--- Extracted records Enclosed Below ---
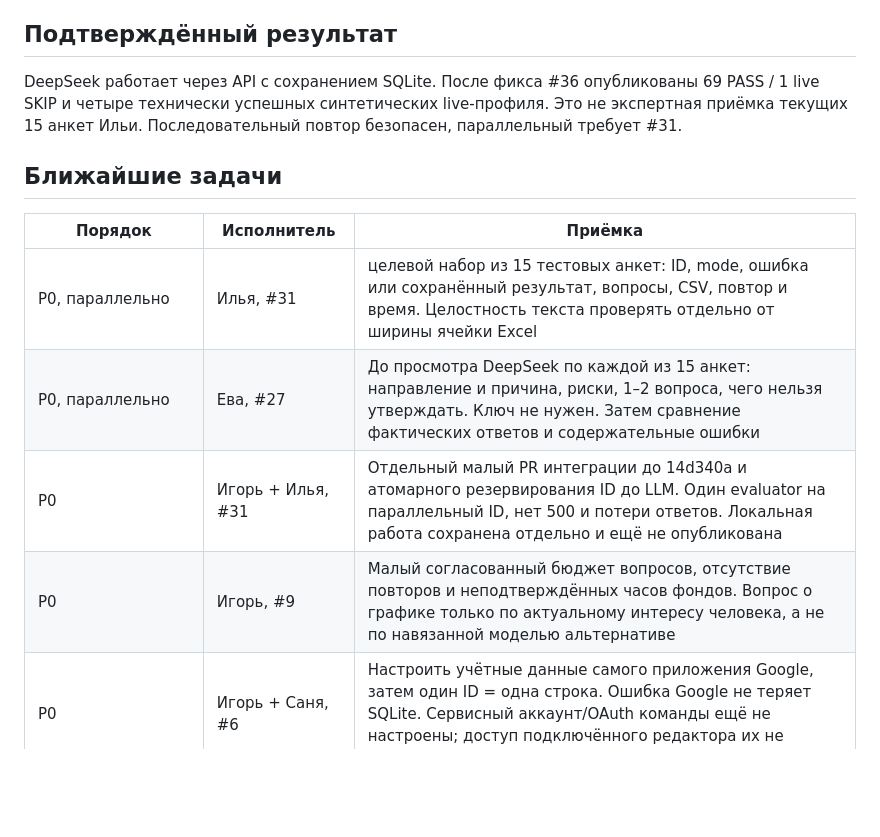
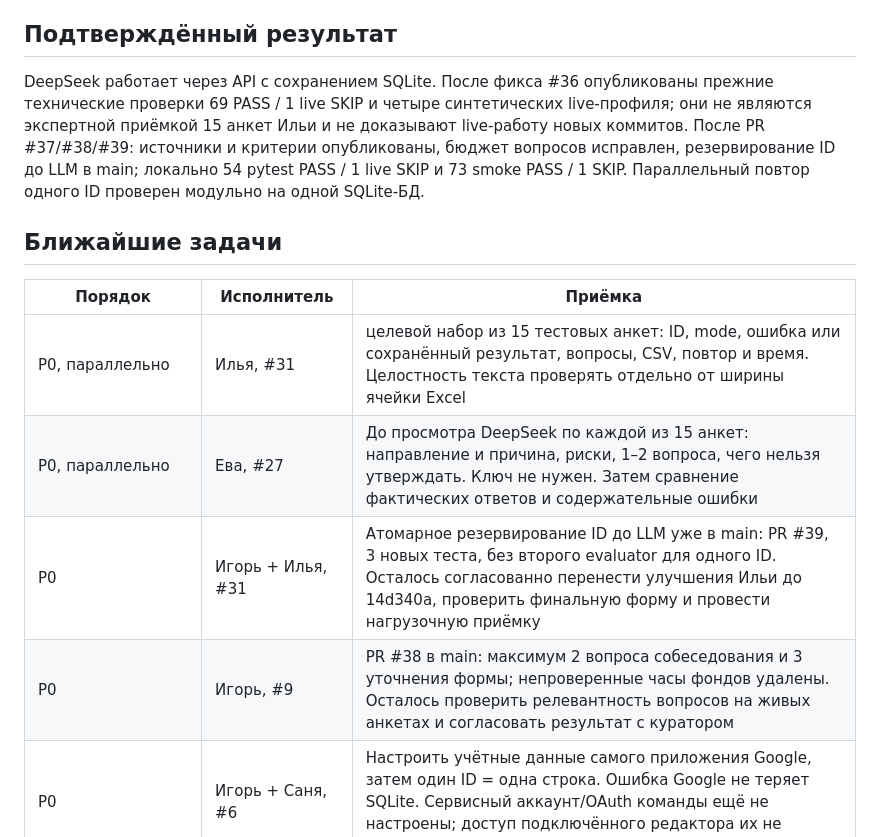
Before and after one commit to Ai-b0ss/code-with-purpose-2-2026, a Markdown page: docs/09-delivery-roadmap.md, the part around the change. Drawn GitHub-style; blank space fills up the shorter version.

Commit message:
docs: reconcile GIM release status after PR 37 38 39

```diff
--- a/docs/09-delivery-roadmap.md
+++ b/docs/09-delivery-roadmap.md
@@ -6,7 +6,7 @@
 
 ## Подтверждённый результат
 
-DeepSeek работает через API с сохранением SQLite. После фикса #36 опубликованы 69 PASS / 1 live SKIP и четыре технически успешных синтетических live-профиля. Это не экспертная приёмка текущих 15 анкет Ильи. Последовательный повтор безопасен, параллельный требует #31.
+DeepSeek работает через API с сохранением SQLite. После фикса #36 опубликованы прежние технические проверки 69 PASS / 1 live SKIP и четыре синтетических live-профиля; они не являются экспертной приёмкой 15 анкет Ильи и не доказывают live-работу новых коммитов. После PR #37/#38/#39: источники и критерии опубликованы, бюджет вопросов исправлен, резервирование ID до LLM в main; локально 54 pytest PASS / 1 live SKIP и 73 smoke PASS / 1 SKIP. Параллельный повтор одного ID проверен модульно на одной SQLite-БД.
 
 ## Ближайшие задачи
 
@@ -14,8 +14,8 @@ DeepSeek работает через API с сохранением SQLite. По
 | --- | --- | --- |
 | P0, параллельно | Илья, #31 | целевой набор из 15 тестовых анкет: ID, mode, ошибка или сохранённый результат, вопросы, CSV, повтор и время. Целостность текста проверять отдельно от ширины ячейки Excel |
 | P0, параллельно | Ева, #27 | До просмотра DeepSeek по каждой из 15 анкет: направление и причина, риски, 1–2 вопроса, чего нельзя утверждать. Ключ не нужен. Затем сравнение фактических ответов и содержательные ошибки |
-| P0 | Игорь + Илья, #31 | Отдельный малый PR интеграции до 14d340a и атомарного резервирования ID до LLM. Один evaluator на параллельный ID, нет 500 и потери ответов. Локальная работа сохранена отдельно и ещё не опубликована |
-| P0 | Игорь, #9 | Малый согласованный бюджет вопросов, отсутствие повторов и неподтверждённых часов фондов. Вопрос о графике только по актуальному интересу человека, а не по навязанной моделью альтернативе |
+| P0 | Игорь + Илья, #31 | Атомарное резервирование ID до LLM уже в main: PR #39, 3 новых теста, без второго evaluator для одного ID. Осталось согласованно перенести улучшения Ильи до 14d340a, проверить финальную форму и провести нагрузочную приёмку |
+| P0 | Игорь, #9 | PR #38 в main: максимум 2 вопроса собеседования и 3 уточнения формы; непроверенные часы фондов удалены. Осталось проверить релевантность вопросов на живых анкетах и согласовать результат с куратором |
 | P0 | Игорь + Саня, #6 | Настроить учётные данные самого приложения Google, затем один ID = одна строка. Ошибка Google не теряет SQLite. Сервисный аккаунт/OAuth команды ещё не настроены; доступ подключённого редактора их не заменяет |
 | До реальных анкет/публичного размещения | Игорь, #28 | Семантический allowlist, доступ к API/CSV, публичный ответ без служебного разбора |
 | Для оставшихся требований | Ева + Игорь, #9 | Уточнить значения 0/1/2/3, особенно «не позвали» против качества анкеты; согласовать рубрику на реальных примерах, затем оценка и ранжирование |
```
--- End of Enclosed Extracted records ---
(Exercise):
Send back every record exactly as it stands, except the pictures.

(Written response):
Before and after one commit to Ai-b0ss/code-with-purpose-2-2026, a Markdown page: docs/09-delivery-roadmap.md, the part around the change. Drawn GitHub-style; blank space fills up the shorter version.

Commit message:
docs: reconcile GIM release status after PR 37 38 39

```diff
--- a/docs/09-delivery-roadmap.md
+++ b/docs/09-delivery-roadmap.md
@@ -6,7 +6,7 @@
 
 ## Подтверждённый результат
 
-DeepSeek работает через API с сохранением SQLite. После фикса #36 опубликованы 69 PASS / 1 live SKIP и четыре технически успешных синтетических live-профиля. Это не экспертная приёмка текущих 15 анкет Ильи. Последовательный повтор безопасен, параллельный требует #31.
+DeepSeek работает через API с сохранением SQLite. После фикса #36 опубликованы прежние технические проверки 69 PASS / 1 live SKIP и четыре синтетических live-профиля; они не являются экспертной приёмкой 15 анкет Ильи и не доказывают live-работу новых коммитов. После PR #37/#38/#39: источники и критерии опубликованы, бюджет вопросов исправлен, резервирование ID до LLM в main; локально 54 pytest PASS / 1 live SKIP и 73 smoke PASS / 1 SKIP. Параллельный повтор одного ID проверен модульно на одной SQLite-БД.
 
 ## Ближайшие задачи
 
@@ -14,8 +14,8 @@ DeepSeek работает через API с сохранением SQLite. По
 | --- | --- | --- |
 | P0, параллельно | Илья, #31 | целевой набор из 15 тестовых анкет: ID, mode, ошибка или сохранённый результат, вопросы, CSV, повтор и время. Целостность текста проверять отдельно от ширины ячейки Excel |
 | P0, параллельно | Ева, #27 | До просмотра DeepSeek по каждой из 15 анкет: направление и причина, риски, 1–2 вопроса, чего нельзя утверждать. Ключ не нужен. Затем сравнение фактических ответов и содержательные ошибки |
-| P0 | Игорь + Илья, #31 | Отдельный малый PR интеграции до 14d340a и атомарного резервирования ID до LLM. Один evaluator на параллельный ID, нет 500 и потери ответов. Локальная работа сохранена отдельно и ещё не опубликована |
-| P0 | Игорь, #9 | Малый согласованный бюджет вопросов, отсутствие повторов и неподтверждённых часов фондов. Вопрос о графике только по актуальному интересу человека, а не по навязанной моделью альтернативе |
+| P0 | Игорь + Илья, #31 | Атомарное резервирование ID до LLM уже в main: PR #39, 3 новых теста, без второго evaluator для одного ID. Осталось согласованно перенести улучшения Ильи до 14d340a, проверить финальную форму и провести нагрузочную приёмку |
+| P0 | Игорь, #9 | PR #38 в main: максимум 2 вопроса собеседования и 3 уточнения формы; непроверенные часы фондов удалены. Осталось проверить релевантность вопросов на живых анкетах и согласовать результат с куратором |
 | P0 | Игорь + Саня, #6 | Настроить учётные данные самого приложения Google, затем один ID = одна строка. Ошибка Google не теряет SQLite. Сервисный аккаунт/OAuth команды ещё не настроены; доступ подключённого редактора их не заменяет |
 | До реальных анкет/публичного размещения | Игорь, #28 | Семантический allowlist, доступ к API/CSV, публичный ответ без служебного разбора |
 | Для оставшихся требований | Ева + Игорь, #9 | Уточнить значения 0/1/2/3, особенно «не позвали» против качества анкеты; согласовать рубрику на реальных примерах, затем оценка и ранжирование |
```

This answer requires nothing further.